* [Task prompt]:
Find all the lines in the entries below that hold the word "other" and copy them.

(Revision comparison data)
==*==

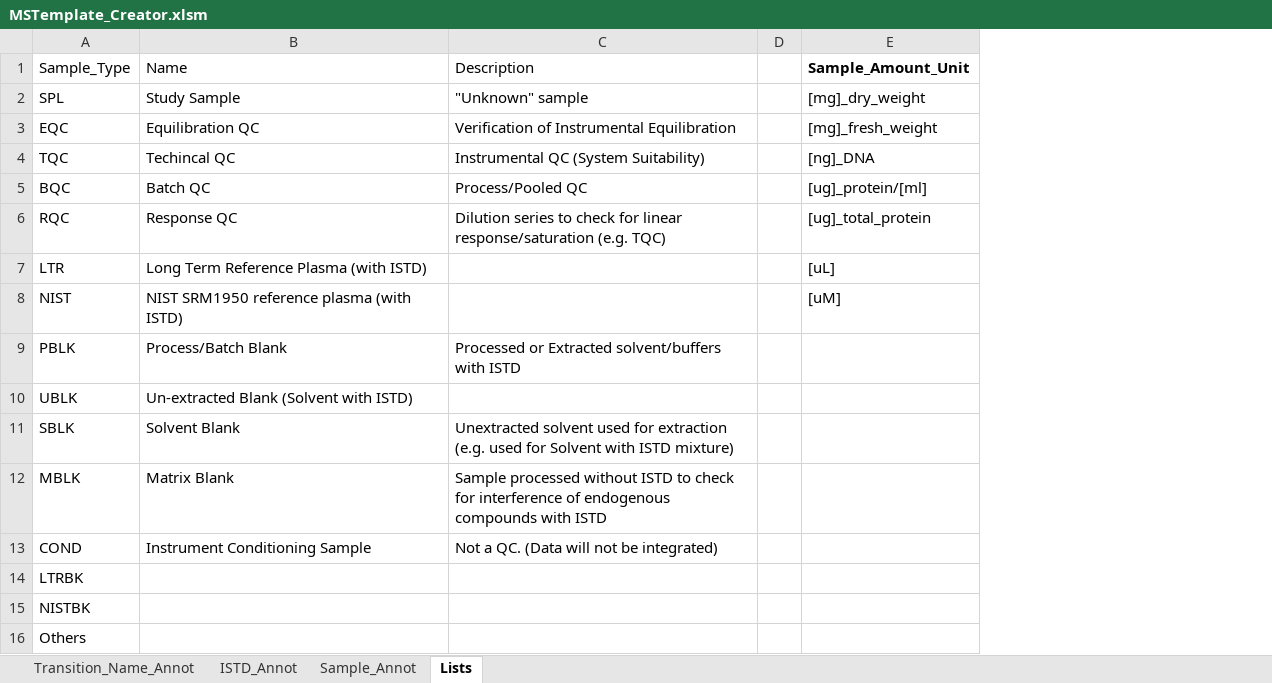
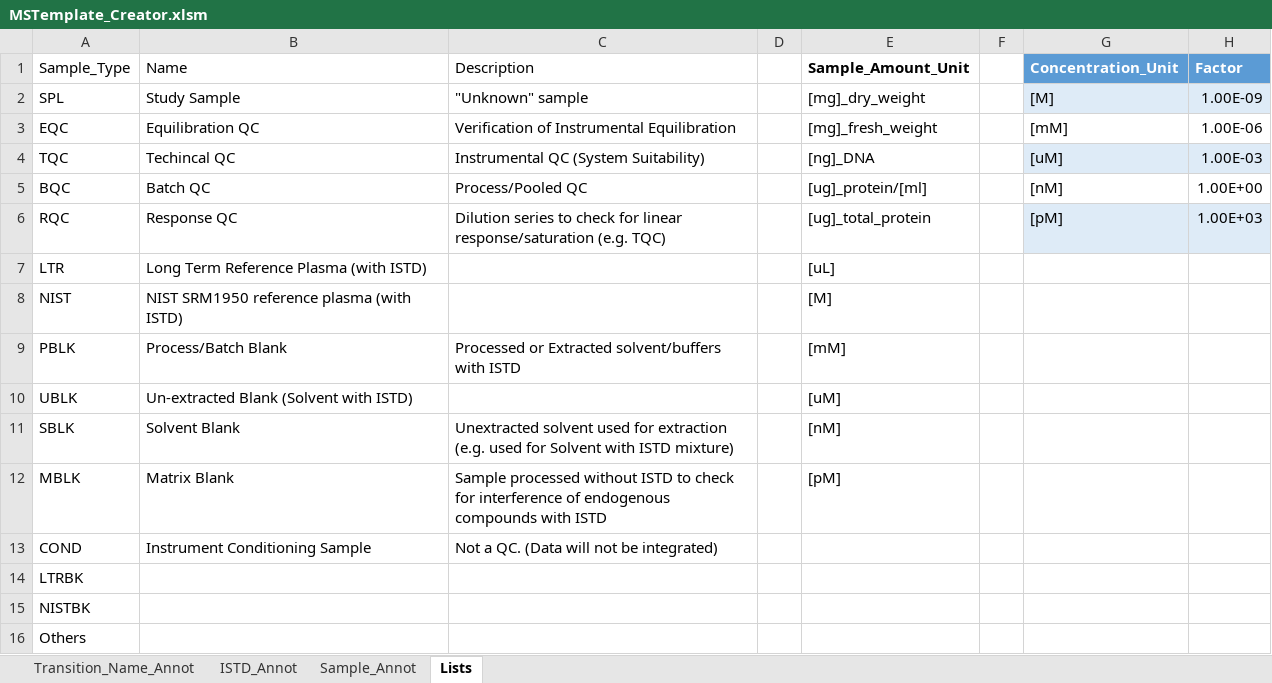
Before and after one commit to SLINGhub/MSTemplate_Creator, an Excel workbook: MSTemplate_Creator.xlsm, sheet Lists, drawn as a sheet; values as stored, in another font and other column widths than the file's, no borders; table styles not drawn; the diff names each change by its address in the sheet, - before the commit and + after, or states it on an @@ line.

Commit message:
Fix the nM concentration bug. Added Custom unit convertion

```diff
--- a/MSTemplate_Creator.xlsm (sheet Lists)
+++ b/MSTemplate_Creator.xlsm (sheet Lists)
+column F, empty
+column G (Concentration_Unit), rows 2-6: [M] | [mM] | [uM] | [nM] | [pM]
+column H (Factor), rows 2-6: 1.00E-09 | 1.00E-06 | 1.00E-03 | 1.00E+00 | 1.00E+03
-E8 (Sample_Amount_Unit): [uM]
+E8 (Sample_Amount_Unit): [M]
-E9 (Sample_Amount_Unit): (empty)
+E9 (Sample_Amount_Unit): [mM]
-E10 (Sample_Amount_Unit): (empty)
+E10 (Sample_Amount_Unit): [uM]
-E11 (Sample_Amount_Unit): (empty)
+E11 (Sample_Amount_Unit): [nM]
-E12 (Sample_Amount_Unit): (empty)
+E12 (Sample_Amount_Unit): [pM]
```
Also changed, not shown: sheet ISTD_Annot, charts or pictures, 12 other files.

==*==

* [Expected answer]:
Before and after one commit to SLINGhub/MSTemplate_Creator, an Excel workbook: MSTemplate_Creator.xlsm, sheet Lists, drawn as a sheet; values as stored, in another font and other column widths than the file's, no borders; table styles not drawn; the diff names each change by its address in the sheet, - before the commit and + after, or states it on an @@ line.
Also changed, not shown: sheet ISTD_Annot, charts or pictures, 12 other files.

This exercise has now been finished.